This is when four or fewer joints are affected in the first six months. Your child may go on to develop arthritis in other joints after the first 6 months and this will then be called “extended oligoarthritis”.

Polyarticular arthritis

This is diagnosed when five or more joints are affected in the first 6 months. This can further be categorised as “rheumatoid factor negative” and much less commonly “rheumatoid factor positive”.

Enthesitis Related Arthritis (ERA)

This is when arthritis is associated with inflammation in the area where the tendons attach to the bone (enthesitis). Places this can typically affect your child are the heel, the arch of the foot or around the hips.

Psoriatic Arthritis

Can affect any joint but often involves the fingers and toes. There may have been a swollen, ‘sausage’ shaped toe, when your child was younger that got better on its own; this is known as dactylitis [dak-ti-li-tis]. Psoriasis is a scaly rash typically affecting the knees and elbows. Often, psoriatic arthritis is diagnosed when there is no evidence of psoriasis in your child but there is a family member with psoriasis and some typical changes to the nails.

Systemic onset JIA

This is diagnosed if your child has arthritis and a persistent rash and fever.

Undifferentiated arthritis

This means your child’s symptoms do not fit neatly into any one of the other types of JIA.

My child has been diagnosed – what symptoms?

These could a swollen joint or multiple joints, heat to the area, a high temperature and rash. Very young children may not be able express verbally where it hurts or how they are feeling but you might notice them not using their arm properly or shuffling on their bottom more rather than standing up.

A formal diagnosis of JIA should always come from a paediatric specialist rheumatologist working within a multidisciplinary team. However, prior to this, sometimes a suggested diagnosis maycome via a physiotherapist, occupational therapist, paediatrician or podiatrist etc.

To get to a diagnosis for your child you will need to provide the specialist with a history of symptoms such as swelling, pain etc. A clinical examination will be made, which involves looking at, and feeling and moving every joint. In addition, some children and young people might need to have a blood test and an ultrasound scan or plain x-ray (or both). Taking shorts (for example) with you to this examination will make it easier for both parties.

It can be helpful at diagnosis or just after to keep a folder for storing all information in

one place. It’s easy to forget names, dates and times etc.!!

The diagnosis is the first key step in determining the treatment plan.
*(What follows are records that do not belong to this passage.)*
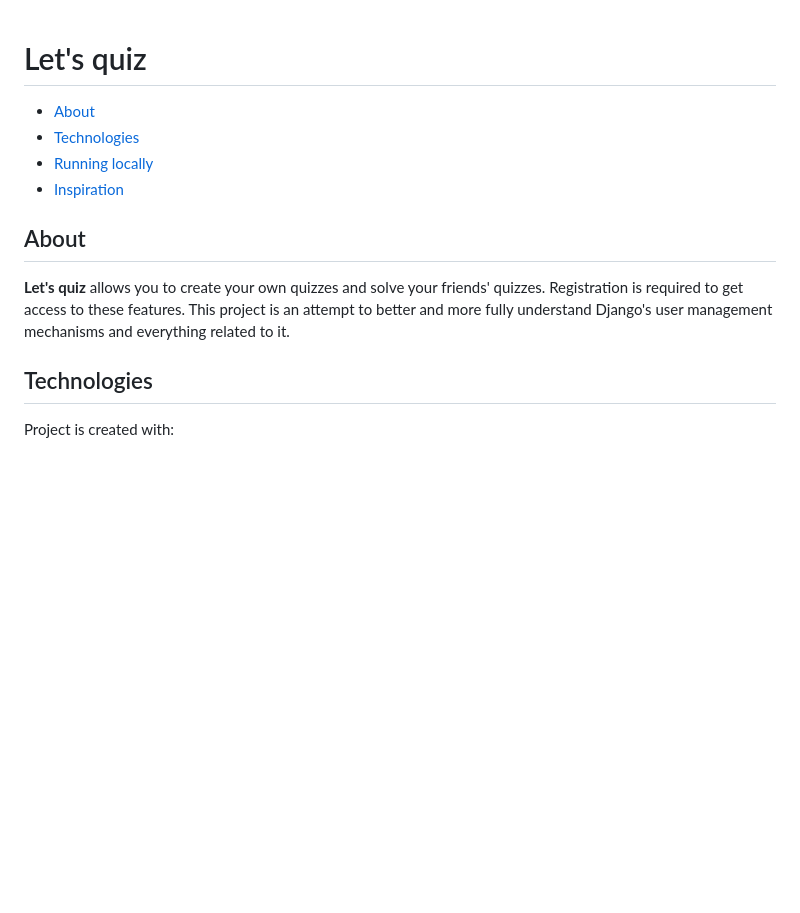
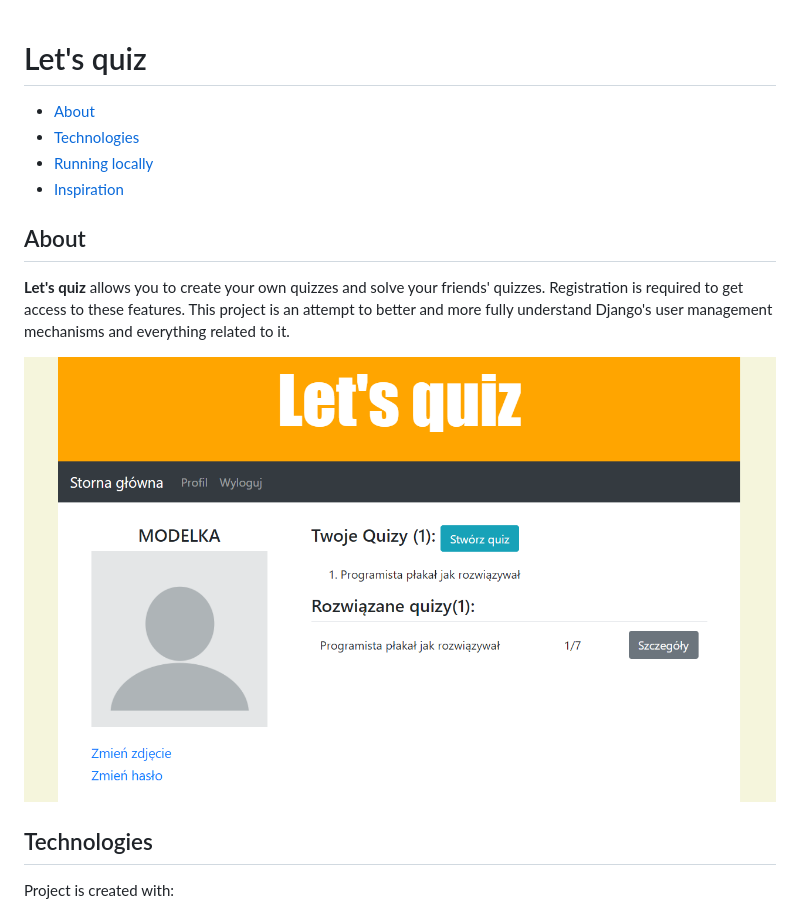
Before and after one commit to PatrycjaModelska/Lets-quiz, a Markdown page: README.md, the part around the change. Drawn GitHub-style; pictures changed too: static/user_profile.png (added); blank space fills up the shorter version.

```diff
--- a/README.md
+++ b/README.md
@@ -1,5 +1,4 @@
 # Let's quiz
-
 
 * [About](#about)
 * [Technologies](#technologies)
@@ -11,6 +10,8 @@
 friends' quizzes. Registration is required to get access to these features.
 This project is an attempt to better and more fully understand
 Django's user management mechanisms and everything related to it.
+
+![User profile](./static/user_profile.png)
 
 ## Technologies
 Project is created with:
```
Also changed, not shown: 9 other files.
Once treatment starts the team’s aim will be to get the JIA under control and ultimately into remission. Management includes medications, as well as keeping your child active to increase stamina and strength. This will enable your child to get back to their daily activities and routine as soon as practicably possible.
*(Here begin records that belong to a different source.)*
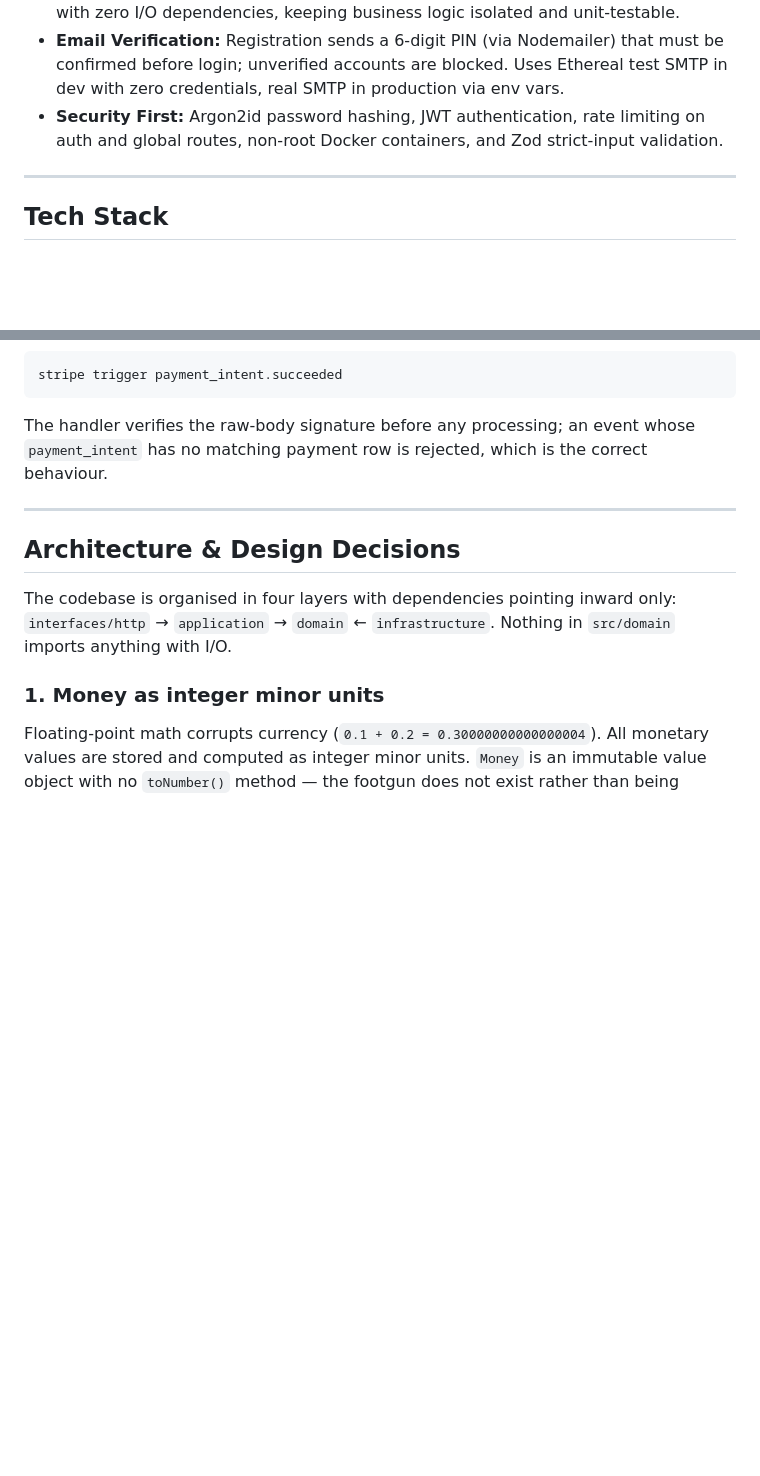
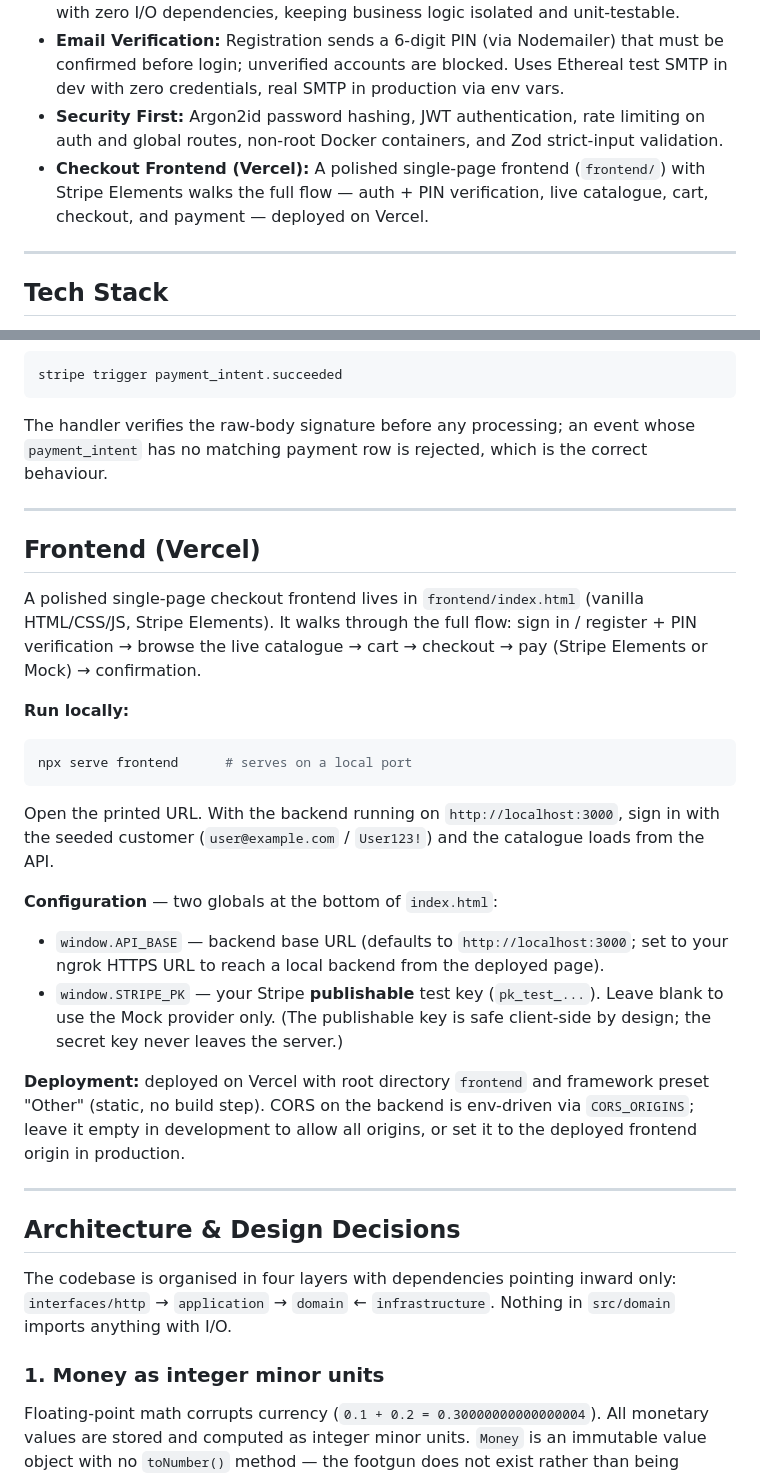
Before and after one commit to HasibAlTahsin/ecommerce-backend, a Markdown page: README.md, 2 parts joined by grey strips. Rendered like a GitHub page; blank space fills up the shorter version.

Commit message:
docs: document Vercel frontend and configuration

````diff
--- a/README.md
+++ b/README.md
@@ -37,6 +37,7 @@ This project implements the core backend infrastructure for an e-commerce platfo
 - **Clean Layered Architecture:** A pure OOP domain layer (`Money`, `Order`, `Product`) with zero I/O dependencies, keeping business logic isolated and unit-testable.
 - **Email Verification:** Registration sends a 6-digit PIN (via Nodemailer) that must be confirmed before login; unverified accounts are blocked. Uses Ethereal test SMTP in dev with zero credentials, real SMTP in production via env vars.
 - **Security First:** Argon2id password hashing, JWT authentication, rate limiting on auth and global routes, non-root Docker containers, and Zod strict-input validation.
+- **Checkout Frontend (Vercel):** A polished single-page frontend (`frontend/`) with Stripe Elements walks the full flow — auth + PIN verification, live catalogue, cart, checkout, and payment — deployed on Vercel.
 
 ---
 
@@ -201,6 +202,32 @@ The handler verifies the raw-body signature before any processing; an event whos
 
 ---
 
+## Frontend (Vercel)
+
+A polished single-page checkout frontend lives in `frontend/index.html` (vanilla HTML/CSS/JS,
+Stripe Elements). It walks through the full flow: sign in / register + PIN verification →
+browse the live catalogue → cart → checkout → pay (Stripe Elements or Mock) → confirmation.
+
+**Run locally:**
+```bash
+npx serve frontend      # serves on a local port
+```
+Open the printed URL. With the backend running on `http://localhost:3000`, sign in with the
+seeded customer (`user@example.com` / `User123!`) and the catalogue loads from the API.
+
+**Configuration** — two globals at the bottom of `index.html`:
+- `window.API_BASE` — backend base URL (defaults to `http://localhost:3000`; set to your
+  ngrok HTTPS URL to reach a local backend from the deployed page).
+- `window.STRIPE_PK` — your Stripe **publishable** test key (`pk_test_...`). Leave blank to
+  use the Mock provider only. (The publishable key is safe client-side by design; the secret
+  key never leaves the server.)
+
+**Deployment:** deployed on Vercel with root directory `frontend` and framework preset "Other"
+(static, no build step). CORS on the backend is env-driven via `CORS_ORIGINS`; leave it empty
+in development to allow all origins, or set it to the deployed frontend origin in production.
+
+---
+
 ## Architecture & Design Decisions
 
 The codebase is organised in four layers with dependencies pointing inward only:
````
JIA is a fluctuating condition, and whilst the health care professionals aim for control,

there may be times when the conditions and symptoms are more active. This is called a “flare”. A minor flare could be anything from slightly swollen finger, not impacting daily routine, to something more significant, causing morning stiffness and difficulty doing normal things like coming down the stairs and doing up buttons.

When newly diagnosed It’s important to ask the consultant or specialist nurse what specifically you should look out for during
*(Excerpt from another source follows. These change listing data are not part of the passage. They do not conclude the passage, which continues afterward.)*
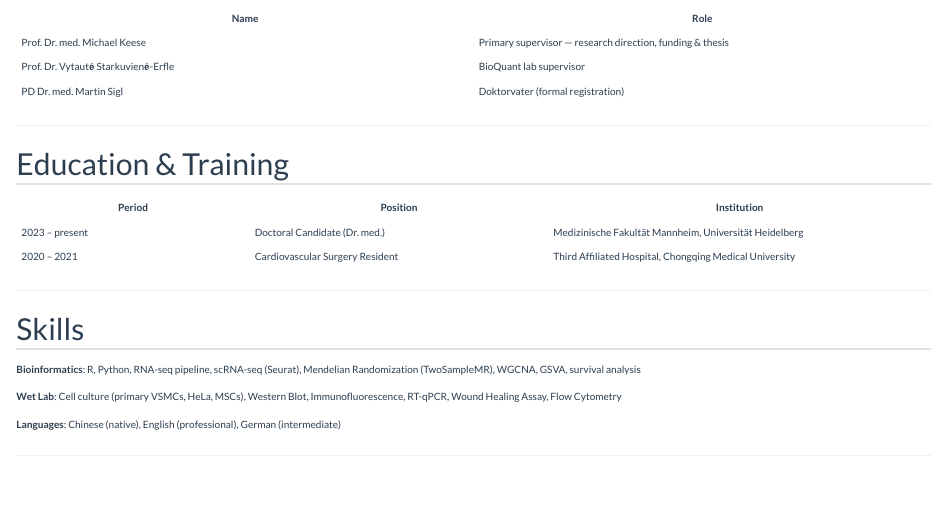
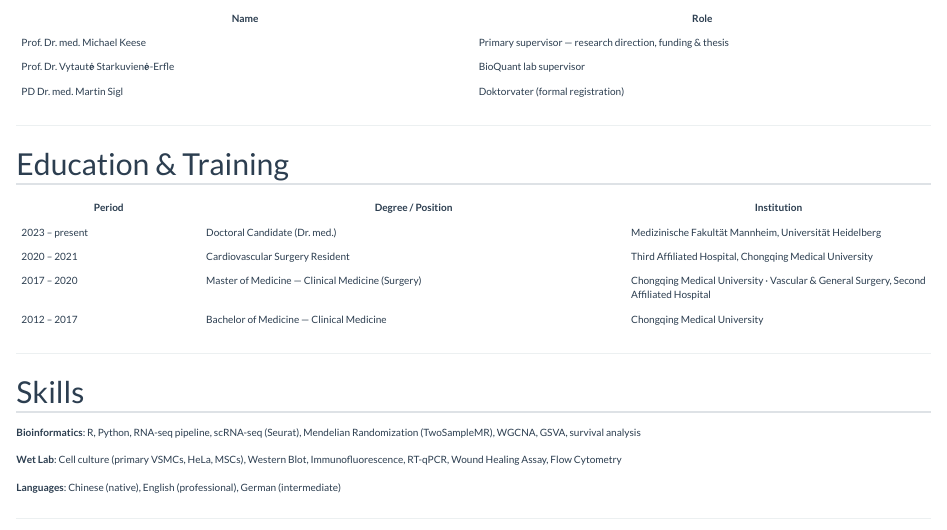
Before and after one commit to zhenghe-research/zhenghe-research.github.io, a Quarto document (about.qmd): the page in a window 1100 px wide, from 470 px down. Rendered offline with R 4.5, knitr and Pandoc in place of Quarto, with nearby package versions.

Commit message:
Add bachelor and master education to About page

```diff
--- a/about.qmd
+++ b/about.qmd
@@ -31,10 +31,12 @@ Before my doctoral studies, I worked as a cardiovascular surgeon at the **Third
 
 ## Education & Training
 
-| Period | Position | Institution |
-|--------|----------|-------------|
+| Period | Degree / Position | Institution |
+|--------|------------------|-------------|
 | 2023 – present | Doctoral Candidate (Dr. med.) | Medizinische Fakultät Mannheim, Universität Heidelberg |
 | 2020 – 2021 | Cardiovascular Surgery Resident | Third Affiliated Hospital, Chongqing Medical University |
+| 2017 – 2020 | Master of Medicine — Clinical Medicine (Surgery) | Chongqing Medical University · Vascular & General Surgery, Second Affiliated Hospital |
+| 2012 – 2017 | Bachelor of Medicine — Clinical Medicine | Chongqing Medical University |
 
 ---
 
```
a “flare” and how to support your son or daughter; this will help to determinewhether you should or shouldn’t get in touch. The doctors and nurses are very supportive and happy to help you with advice on how to self-manage JIA in between clinic appointments

Most common treatments?

It’s important to say that whilst it can be a scary prospect to consider that your child may have to take medication for many years, not taking the drugs which the health professionals recommend can have long term consequences.

It is never an easy decision to put your child on long term medication, but unfortunately the evidence shows that not taking the prescribed medication can lead to damaged joints which never recover. Your child will be continuously monitored and side effects can usually be effectively

dealt with in a number of ways. Untreated or under-treated JIA in children could allow the development of other conditions and further health problems.

Medications

Usually the first drugs prescribed on diagnosis include Methotrexate, Sulfasalazine and Hydroxychloroquine (usually only given to older children). These reduce the immune system attack.

They take time to work and are used long term to control the disease dependent on the type of JIA. Etanercept, Adalimumab, Tocilizumab, Abatacept and  Canakinumab (rarely used) are Biologic drugs, which target particular cells or chemicals in body’s immune system.

Who else is involved in my child’s treatment?

Where there is a complete multi-disciplinary team of health care professionals, your child should have access to a Consultant Paediatric Rheumatologist or Adult Rheumatologist who sees children, Occupational Therapists, Physiotherapists, Ophthalmologists (eye specialists), Play Therapist, Paediatric Nurse Specialist, Podiatrist, Psychologist and Radiogapher. Not all children and young people will need to see all these health care professionals.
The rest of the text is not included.